Consumer Law Reform

by | Apr 3, 2013 | Business Law, General property Law

The Consumer Law Reform Bill is almost ready to be passed into law.  The Commerce Commission signals the new law might be in place as early as 1 October 2013.  It will change the way we all do business and enlarge consumer rights.  All businesses, especially those that sell to the public, will need to be across these changes.

The goals are:

  • A fair trading environment
  • With effective competition
  • Where businesses and consumers participate confidently

Businesses that also operate in Australia will feel less of a shift, as the changes bring us closer to our neighbours in a number of key areas, as part of moving towards a single shared market.

A number of existing laws are amended:
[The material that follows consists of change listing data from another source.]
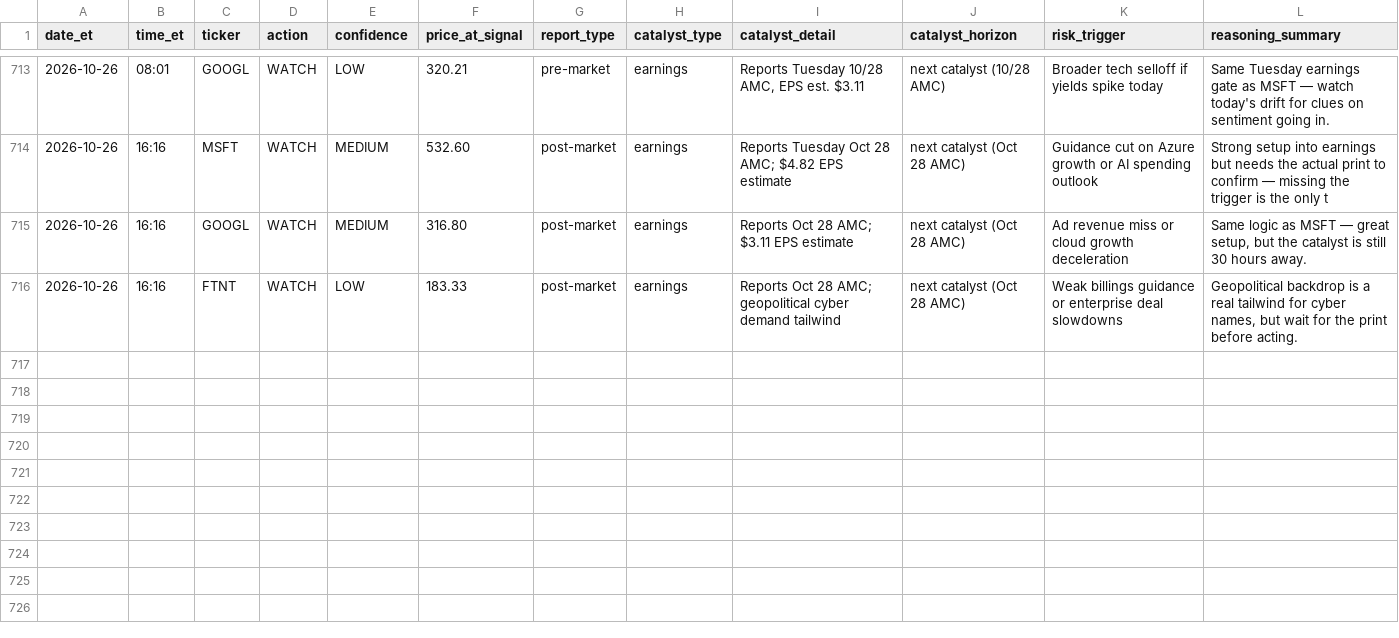
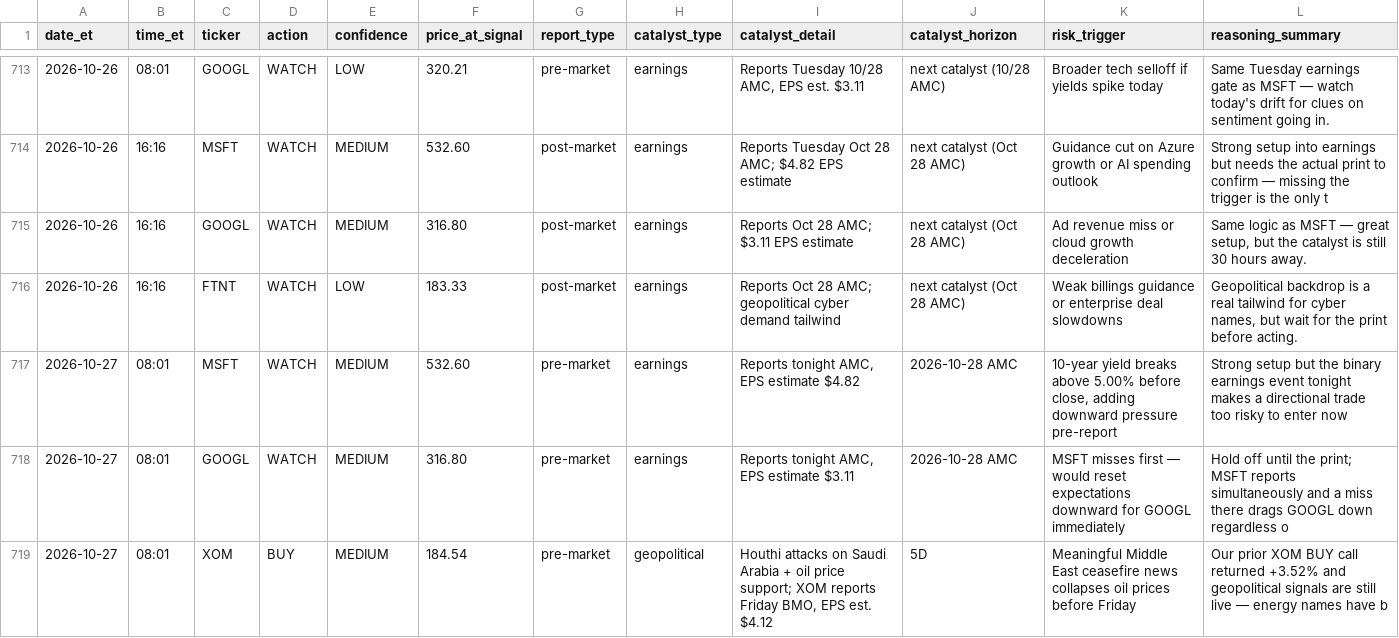
Before and after one commit to davidm00/discord-finance-bot, a CSV file: data/signals.csv, drawn as a sheet; only a part is shown, gaps mark what is left out; the diff names each change by its address in the sheet, - before the commit and + after, or states it on an @@ line.

```diff
--- a/data/signals.csv
+++ b/data/signals.csv
+row 717: 2026-10-27 | 08:01 | MSFT | WATCH | MEDIUM | 532.60 | pre-market | earnings | Reports tonight AMC, EPS estimate $4.82 | 2026-10-28 AMC | 10-year yield breaks above 5.00% before close, adding downward pressure pre-report | Strong setup but the binary earnings event tonight makes a directional trade too risky to enter now
+row 718: 2026-10-27 | 08:01 | GOOGL | WATCH | MEDIUM | 316.80 | pre-market | earnings | Reports tonight AMC, EPS estimate $3.11 | 2026-10-28 AMC | MSFT misses first — would reset expectations downward for GOOGL immediately | Hold off until the print; MSFT reports simultaneously and a miss there drags GOOGL down regardless o
+row 719: 2026-10-27 | 08:01 | XOM | BUY | MEDIUM | 184.54 | pre-market | geopolitical | Houthi attacks on Saudi Arabia + oil price support; XOM reports Friday BMO, EPS est. $4.12 | 5D | Meaningful Middle East ceasefire news collapses oil prices before Friday | Our prior XOM BUY call returned +3.52% and geopolitical signals are still live — energy names have b
```
Also changed, not shown: data/claude_usage.csv, data/paper_portfolio/forward/orders.csv, 3 other files.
  • Sale of Goods Act
  • Fair Trading Act
  • Consumer Guarantees Act
  • Weights and Measures Act
  • Carriage of Goods Act
  • Second-Hand Dealers and Pawnbrokers Act

Some existing law is replaced completely:

  • Auctioneers Act
  • Door to Door Sales Act
  • Lay-By Sales Act
  • Unsolicited Goods and Services Act

There are new rules prohibiting unsubstantiated representations, that go further than current law.  The changes are directed at ensuring we can as consumers trust promises that are made to us.  There will be a new line between acceptable creative advertising and prohibited conduct.

If you contract with consumers on standard terms you must review these.  Unfair terms in standard contracts will be able to be challenged via the Commerce Commission.  Examples include one-sided termination rights or liability limitations – these are very common.  There has been some discussion as to introducing a new law prohibiting unconscionable conduct.  The answers seems to be, for the moment, no.  Instead we will wait and see what Australia does here first.

Uninvited direct sales” will be more tightly controlled, regardless of whether door-to-door or initiated in another manner e.g. unsolicited phone call, approach in the street.  These goods or services will not need to be paid for.

New disclosure requirements are brought in for extended warranties.  There are concerns that consumers are paying for extended warranties that do little more than cover the consumer’s statutory legal entitlements.

Auctions conducted by traders via the Internet will be made subject to the Consumer Guarantees Act.  Goods must be of acceptable quality, clear title must be provided and goods must comply with the description.  Traders must identify themselves as second-hand goods will be excluded.

The distinction between business to business and business to consumer transactions is retained, allowing some contracting out when it is B2B, including new rights to do so in the context of Fair Trading Act requirements.  But there are new requirements that these provisions are fair and reasonable. 

To ensure these changes have teeth enforcement powers and remedies for consumers are all strengthened too – penalties as high as $200,000 for individuals and $600,000 for corporates for Fair Trading Act breaches.


By <a href="" target="_self">Denise Marsden</a>

By Denise Marsden